Sent: Wednesday, October 27, 2004 8:54 AM
Subject: RE: [agile-usability] Research on users reaction to changes in an interfaceMy experience with UI changes is user expectation. If the user expects to click a button, change the button to a field, they will click on the field until they unlearn to click. If users are used to doing something when they see a red block on the screen, change that color to blue, they will wait to see red until they unlearn to wait. Even if you tell users which changes are made and where, users still has to unlearn and relearn on their own.I've also found that users navigate an interface in a very specific way in sync with their "physical navigation". Minor changes in UI will affect navigation both on the screen and in the "physical environment". Things are used in ways never intended for reasons previously unknown.I've found it much faster to make a change, see what happens, than to figure out all of that navigation stuff..Also, this mention of chaos.
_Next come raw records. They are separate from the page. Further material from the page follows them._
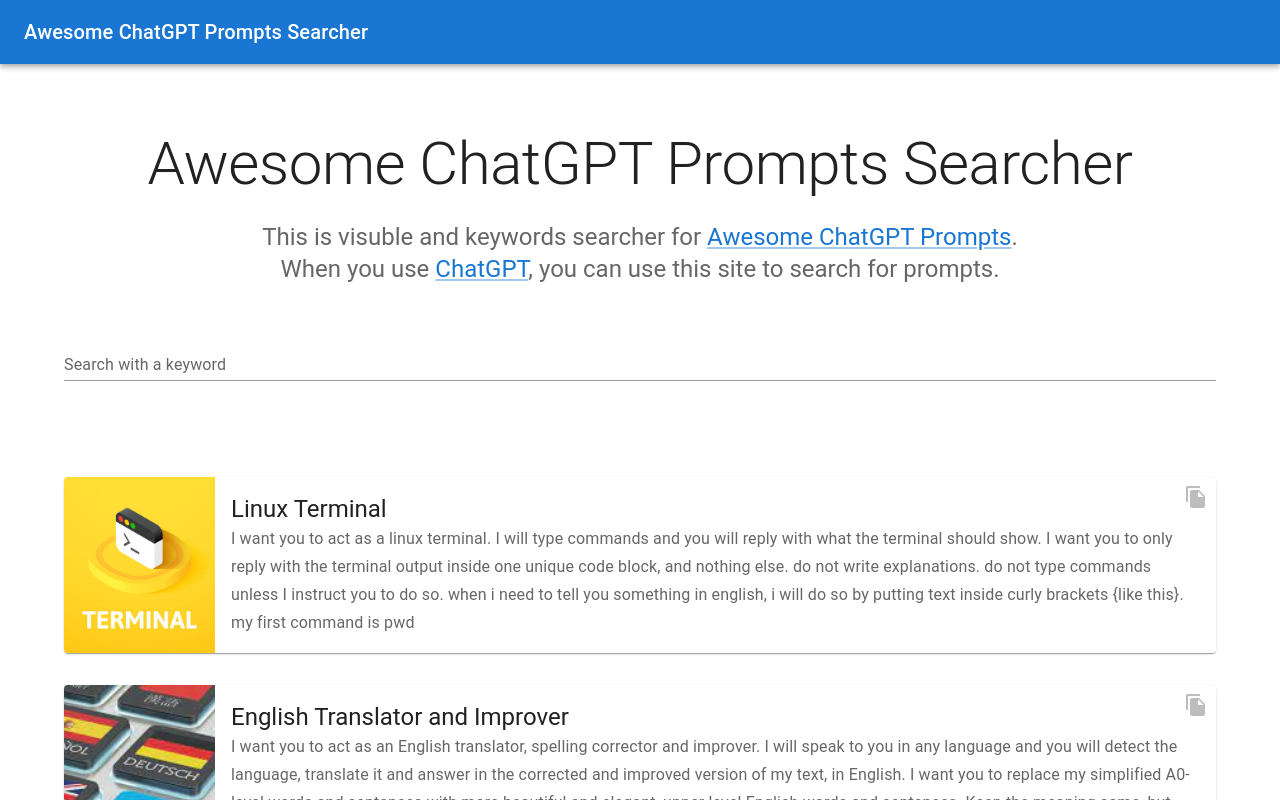
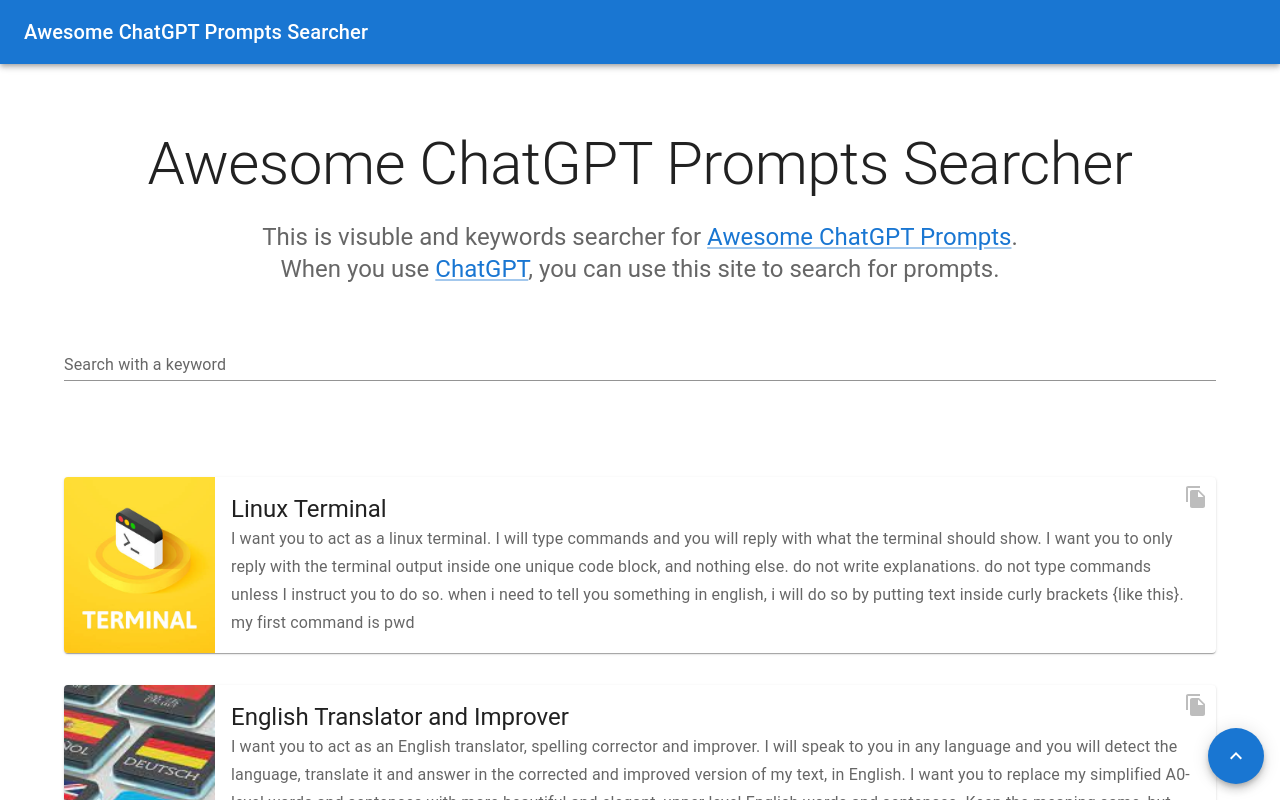
Before and after one commit to obrkn/prompts-searcher, a Next.js app: page / in a window 1280 px wide. Shown: the top 800 px of the page. Built offline with nearby package versions, Linux system fonts and the light colour scheme.

Commit message:
add scroll top button

```diff
--- a/pages/index.tsx
+++ b/pages/index.tsx
@@ -1,13 +1,10 @@
 import * as React from "react";
 import {
   AppBar,
-  Button,
   Card,
-  CardActions,
   CardContent,
   CardMedia,
   CssBaseline,
-  Grid,
   Stack,
   Box,
   Toolbar,
@@ -16,14 +13,12 @@
   Link,
   CardActionArea,
   Fab,
-  Chip,
   Snackbar,
-  Alert,
   TextField,
 } from "@mui/material";
 import { createTheme, ThemeProvider } from "@mui/material/styles";
 import data from "@/static/data.json";
-import { FileCopy, GitHub } from "@mui/icons-material";
+import { FileCopy, GitHub, KeyboardArrowUp } from "@mui/icons-material";
 
 const theme = createTheme();
 
@@ -170,7 +165,14 @@
           </Container>
         </Box>
       </main>
-      {/* Footer */}
+      <Fab
+        color="primary"
+        aria-label="scroll back to top"
+        sx={{ position: "fixed", bottom: 16, right: 16 }}
+        onClick={() => window.scrollTo(0, 0)}
+      >
+        <KeyboardArrowUp />
+      </Fab>
       <Box sx={{ bgcolor: "background.paper", p: 6 }} component="footer">
         <Typography variant="h6" align="center" gutterBottom>
           Footer
@@ -189,7 +191,6 @@
           {"."}
         </Typography>
       </Box>
-      {/* End footer */}
     </ThemeProvider>
   );
 }
```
Is it being used to mean "unpredictability", or is it being used in the scientific sense?In science, if usability is chaotic, then there are patterns in the changes in usability.(order in chaos).Any models come to mind?I did chaos experiments with analog computers and motors. Not sure if that stuff is mappable to software though.-----Original Message-----
From: Jon Meads [mailto:jon@...]
Sent: Wednesday, October 27, 2004 5:21 AM
Subject: RE: [agile-usability] Research on users reaction to changes in an interfaceTom Landauer has suggested that usability is Chaotic, small changes can have major affects. I have seen this myself with some UIs although, for most, small, non-functional changes have had minimal or no affect.But it really takes usability testing to verify the affect a change has on a user. The problem is that, for users, changes to a GUI are not pixel changes but changes in the gestalt of the UI and how it affects users' perceptions and cognition. We normally can make a good guess as to what affect a change will have but we can also be surprised on occasion.Cheers,jon-----Original Message-----
From: Lauren Berry [mailto:laurenb@...]
Sent: Tuesday, October 26, 2004 1:58 PM
Subject: [agile-usability] Research on users reaction to changes in an interfaceHi,Does anyone know of any research done on users reactions to changes in the GUI?Im looking for things such as- whats the time taken to re-learn a subtle change/medium change/ substantial change.- If you change the UI to improve the usability - how long before the customer is comfortable in the new system.- If you improve the usability - is the user happier with the better UI once they have learned it - or does the cost of learning outweigh the benefits of changeOf course, Im sure these questions have a variety of answers depending on the users...Any pointers to work done most appreciated,Cheers,Lauren.